WHAT THIS TASK INVOLVES: How many lines of the data contain the word "overflow"? Give only that number.

INPUT MATERIAL:
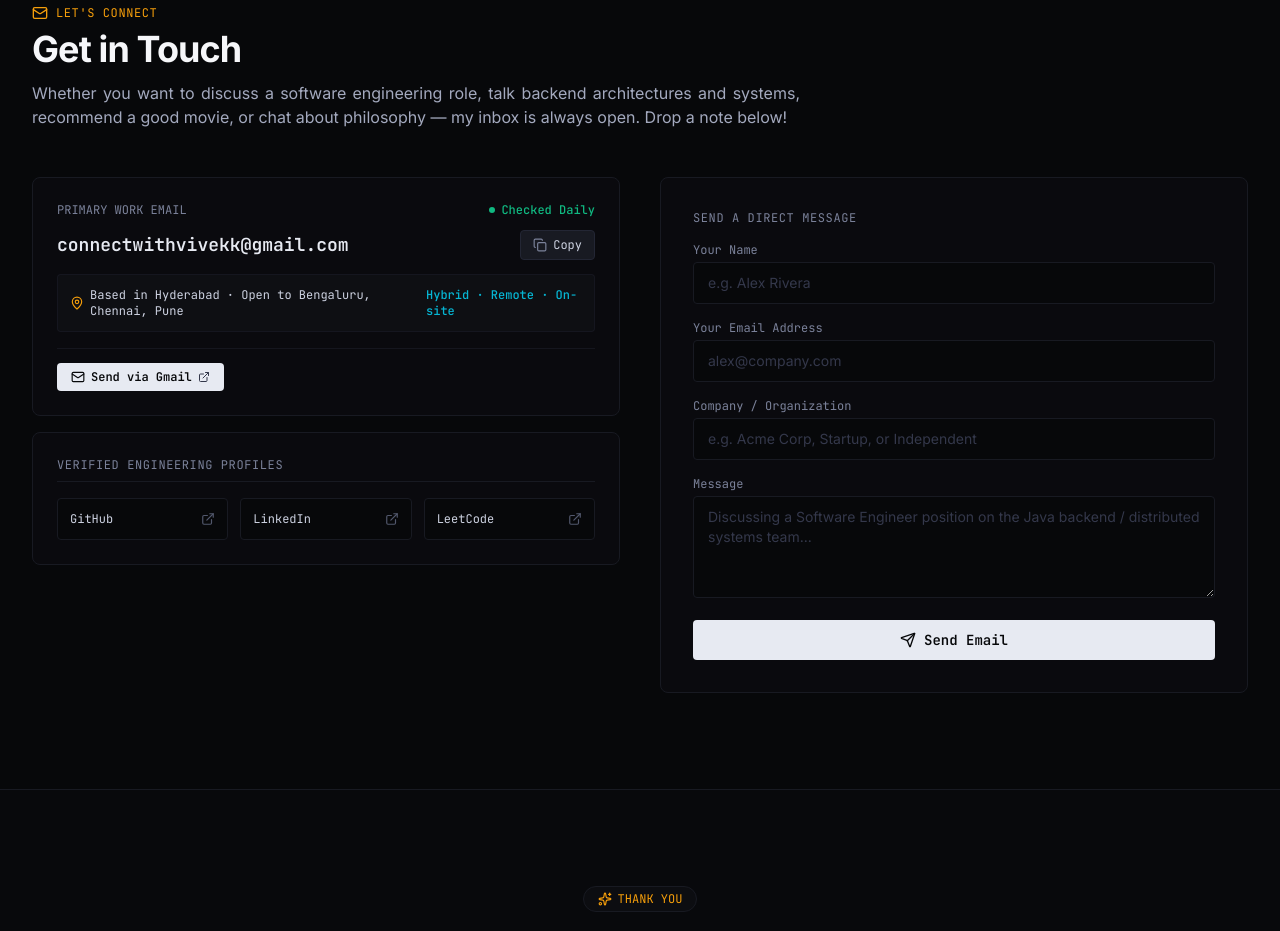
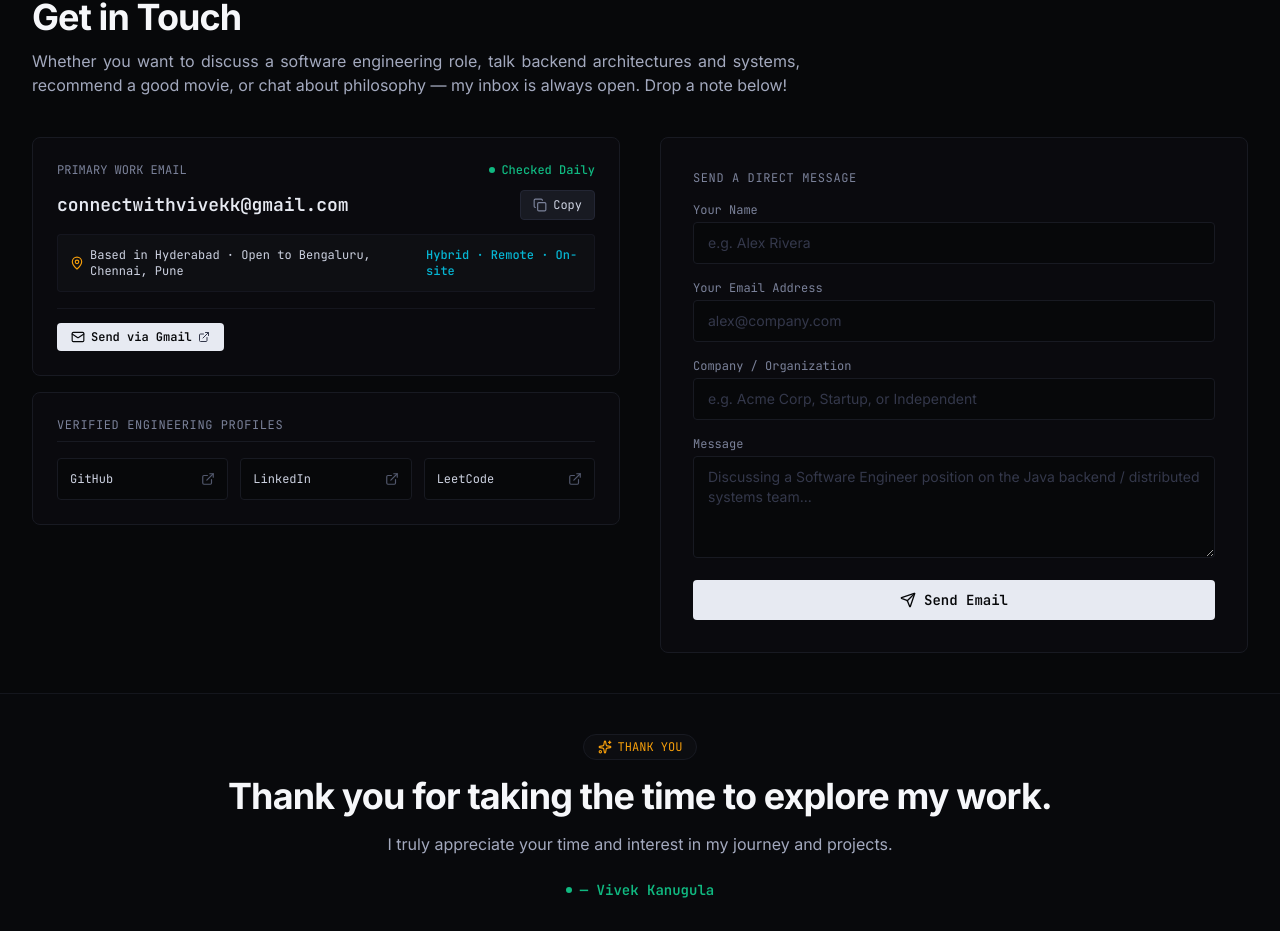
Before and after one commit to vivek-kanugula/portfolio, a React (Vite) app: page / in a window 1280 px wide. Shown: the part 5936-6867 px from the top of the page. Built offline with nearby package versions, Linux system fonts and the light colour scheme.

Commit message:
style: tighten gap between contact and thank you section so it peeks into viewport

```diff
--- a/src/components/ContactSection.tsx
+++ b/src/components/ContactSection.tsx
@@ -72,7 +72,7 @@ export const ContactSection: React.FC = () => {
   };
 
   return (
-    <section id="contact" className="border-b border-mono-800 bg-mono-950 py-16 lg:py-24">
+    <section id="contact" className="border-b border-mono-800/80 bg-mono-950 pt-12 pb-8 sm:pt-16 sm:pb-10 lg:pt-18 lg:pb-10">
       <div className="mx-auto max-w-7xl px-4 sm:px-6 lg:px-8">
 
         {/* Section Header */}
@@ -89,7 +89,7 @@ export const ContactSection: React.FC = () => {
           </p>
         </div>
 
-        <div className="mt-12 grid grid-cols-1 lg:grid-cols-2 gap-10">
+        <div className="mt-8 sm:mt-10 grid grid-cols-1 lg:grid-cols-2 gap-8 lg:gap-10">
 
           {/* Channel Cards */}
           <div className="space-y-4">
--- a/src/components/ThankYouSection.tsx
+++ b/src/components/ThankYouSection.tsx
@@ -4,7 +4,7 @@ import { PROFILE_DATA } from '../data/profile';
 
 export const ThankYouSection: React.FC = () => {
   return (
-    <section className="border-b border-mono-800 bg-mono-900/30 py-16 sm:py-20 lg:py-24 relative overflow-hidden">
+    <section className="border-b border-mono-800/80 bg-mono-900/30 pt-8 pb-12 sm:pt-10 sm:pb-14 lg:pt-10 lg:pb-14 relative overflow-hidden">
       <div className="mx-auto max-w-4xl px-4 sm:px-6 lg:px-8 text-center">
         {/* Subtle Accent Pill */}
         <div className="inline-flex items-center gap-1.5 rounded-full border border-mono-800 bg-mono-900 px-3.5 py-1 text-xs font-mono text-telemetry-amber">
```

PROBLEM SOLUTION: 2